Herman Bavinck’s discussion of ecclesiology is, in my opinion, one of the best Reformed treatments of this doctrine available in English. Since I am presbyterian in my ecclesiology, I appreciate Bavinck’s robust and biblical view of the church: its spiritual essence, spiritual government, spiritual power, and so forth. I also like how he appealed to the post-reformation context to discuss the true/false church distinction that the Belgic Confession speaks of in article 29. Bavinck (in IV.315-16) mentions how Calvin and other reformers taught that there is no perfectly pure church. Therefore, when we say “true church” we don’t mean “perfectly pure church.” He explains how the post-reformation teachers wrestled through this.
“On the one hand, one had to admit that a true church in an absolute sense is impossible here on earth; there is not a single church that completely and in all its parts, in doctrine and in life, in the ministry of the Word and sacrament, meets the demand of God. On the other hand, it also became clear that an absolutely false church cannot possibly exist, for in that case it would no longer be a church at all.”
Even though Rome was a false church insofar as it was papal, nevertheless there were many remnants of the true church left in it. There was a difference, therefore, between a true church and a pure church. ‘True church’ became the term, not for one church to the exclusion of all others, but for an array of churches that still upheld the fundamental articles of Christian faith but for the rest differed a great deal from each other in degrees of purity. And ‘false church’ became the term for the hierarchical power of superstition or belief that set itself up in local churches and accorded itself and its ordinances more authority than the Word of God” (p. 315-316).

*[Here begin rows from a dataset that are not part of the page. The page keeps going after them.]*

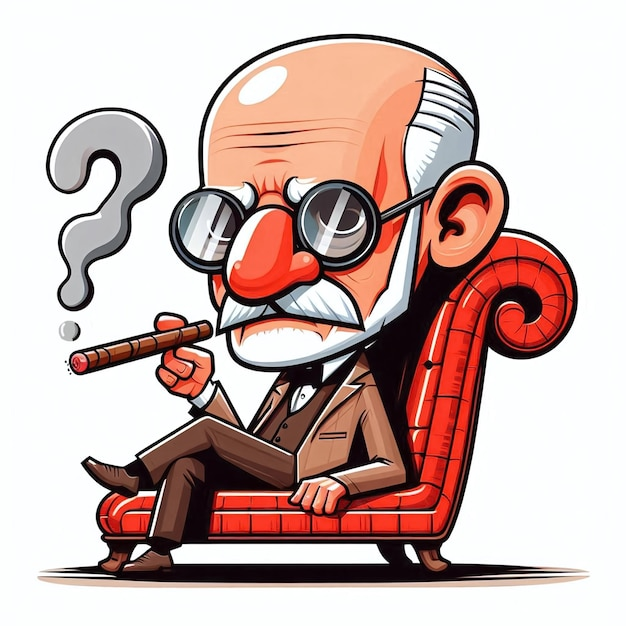
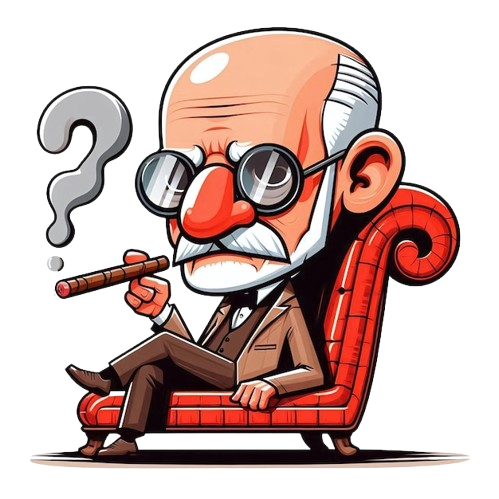
added texts

diff --git a/processo-seletivo.html b/processo-seletivo.html
@@ -83,11 +83,29 @@
 
       <div class="container" data-aos="fade-up" data-aos-delay="100">
         <div class="processo-seletivo-content">
-          <h3>Faça parte da nossa equipe!</h3>
-          <p>Lorem ipsum dolor sit amet, consectetur adipiscing elit. Sed do eiusmod tempor incididunt ut labore et dolore magna aliqua. Ut enim ad minim veniam, quis nostrud exercitation ullamco laboris.</p>
-          <p>Duis aute irure dolor in reprehenderit in voluptate velit esse cillum dolore eu fugiat nulla pariatur. Excepteur sint occaecat cupidatat non proident.</p>
-          <p>Lorem ipsum dolor sit amet, consectetur adipiscing elit. Sed do eiusmod tempor incididunt ut labore et dolore magna aliqua. Ut enim ad minim veniam, quis nostrud exercitation ullamco laboris.</p>
-          <p>Duis aute irure dolor in reprehenderit in voluptate velit esse cillum dolore eu fugiat nulla pariatur. Excepteur sint occaecat cupidatat non proident.</p>
+          <h3>Por que participar?</h3>
+          <p>Participar do Centro Acadêmico é construir o curso junto, desenvolver senso crítico, aprender na prática e transformar a experiência universitária.
+          <p><strong>Setores do centro acadêmico, funções e características: </strong><br> <br>
+
+            <strong> Setor de Cultura e Eventos:</strong><br>
+            Responsável pela organização de eventos acadêmicos, culturais e de integração entre os estudantes. Atua no planejamento, execução e divulgação das atividades.
+            Qualidades importantes: organização, criatividade, boa comunicação e trabalho em equipe. <br> <br>
+            
+            <strong> Tesouraria:</strong><br>
+            Cuida do controle financeiro, organização de recursos e repasse das informações financeiras definidas pela Diretoria.
+            Qualidades importantes: responsabilidade, transparência, atenção aos detalhes e comprometimento.<br> <br>
+            
+            <strong> Setor de Produtos:</strong><br>
+            Responsável pelo desenvolvimento e organização de produtos do Centro Acadêmico, como camisetas, brindes e materiais institucionais.
+            Qualidades importantes: criatividade, planejamento, senso estético e organização.<br><br>
+            
+            <strong> Marketing/Instagram:</strong><br>
+            Cuida da comunicação visual e da divulgação das ações do Centro Acadêmico, seguindo as diretrizes da Diretoria.
+            Qualidades importantes: criatividade, senso estético, boa escrita, constância e responsabilidade com informações.<br><br>
+            
+           <strong> Secretaria:</strong><br>
+            Responsável pela organização interna, registros, atas, documentos e apoio administrativo às atividades do Centro Acadêmico.
+            Qualidades importantes: organização, responsabilidade, clareza na comunicação e atenção.</p>
           <a href="#" class="processo-seletivo-btn">
             Inscreva-se Agora <i class="bi bi-arrow-right"></i>
           </a>

diff --git a/mascote.html b/mascote.html
@@ -90,12 +90,7 @@
 
           <div class="mascote-content" data-aos="fade-left" data-aos-delay="300">
             <h3>Olá, eu sou o <span>Freud</span>!</h3>
-            <p>Lorem ipsum dolor sit amet, consectetur adipiscing elit. Sed do eiusmod tempor incididunt ut labore et dolore magna aliqua. Ut enim ad minim veniam, quis nostrud exercitation ullamco laboris.</p>
-            <p>Duis aute irure dolor in reprehenderit in voluptate velit esse cillum dolore eu fugiat nulla pariatur. Excepteur sint occaecat cupidatat non proident.</p>
-            <p>Lorem ipsum dolor sit amet, consectetur adipiscing elit. Sed do eiusmod tempor incididunt ut labore et dolore magna aliqua. Ut enim ad minim veniam, quis nostrud exercitation ullamco laboris.</p>
-            <p>Duis aute irure dolor in reprehenderit in voluptate velit esse cillum dolore eu fugiat nulla pariatur. Excepteur sint occaecat cupidatat non proident.</p>
-            <p>Lorem ipsum dolor sit amet, consectetur adipiscing elit. Sed do eiusmod tempor incididunt ut labore et dolore magna aliqua. Ut enim ad minim veniam, quis nostrud exercitation ullamco laboris.</p>
-            <p>Duis aute irure dolor in reprehenderit in voluptate velit esse cillum dolore eu fugiat nulla pariatur. Excepteur sint occaecat cupidatat non proident.</p>
+            <p>Sigmund Freud nasceu em 1856, na atual República Tcheca, e viveu a maior parte da vida em Viena. Formou-se em medicina e, a partir de seus estudos clínicos, criou a psicanálise. Em 1938, fugiu do nazismo para Londres, onde morreu em 1939.</p>
           </div>
 
         </div>

diff --git a/index.html b/index.html
@@ -90,7 +90,9 @@
               <div class="divider"></div>
 
               <div class="description">
-                <p>Lorem ipsum dolor sit amet, consectetuer adipiscing elit. Aenean commodo ligula eget dolor. Aenean massa. Cum sociis natoque penatibus et magnis dis parturient montes, nascetur ridiculus mus. Donec quam felis, ultricies nec, pellentesque eu, pretium quis, sem. Nulla consequat massa quis enim. Donec pede justo, fringilla vel, aliquet nec, vulputate eget, arcu.</p>
+                <p>O Centro Acadêmico é a entidade que representa os estudantes do curso. Ele existe para dar voz aos alunos, fortalecer a vida acadêmica e aproximar estudantes, professores e a instituição.</p>
+                <br>
+                <p>Organizamos eventos, debates, ações acadêmicas, culturais, atividades de integração e espaços de troca, fortalecendo o sentimento de pertencimento e coletividade.</p>
               </div>
 
               <div class="cta-button">
@@ -104,7 +106,7 @@
           <div class="col-lg-5" data-aos="zoom-out">
             <div class="visual-content">
               <div class="fluid-shape">
-                <img src="assets/img/abstract/abstract-1.webp" alt="Abstract Fluid Shape" class="fluid-img">
+                <img src="assets\img\freud2.jpeg" alt="Abstract Fluid Shape" class="fluid-img">
               </div>
               </div>
             </div>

Well stated. In the post-reformation context, there were true churches whose doctrine was more or less pure. These churches were true because they upheld the fundamental articles of the faith as they displayed the three marks (word, sacrament, discipline). False churches were those that denied fundamental articles of the faith by subverting the authority of the Word (this is where the reformers discussed Rome and anabaptistic sects).
I think Bavinck is right here, and I also believe that a proper reading of the Belgic Confession of Faith article 29 is the Westminster Confession of Faith’s application of this teaching. WCF 25.4 explains how local churches that are part of the church catholic [universal] “are more or less pure.” In other words, and in summary, “true church” doesn’t mean “most pure church;” it means churches that uphold – more or less purely – the fundamentals of the faith displayed in the three marks.
(For more from Bavinck on this, see a previous post of mine.)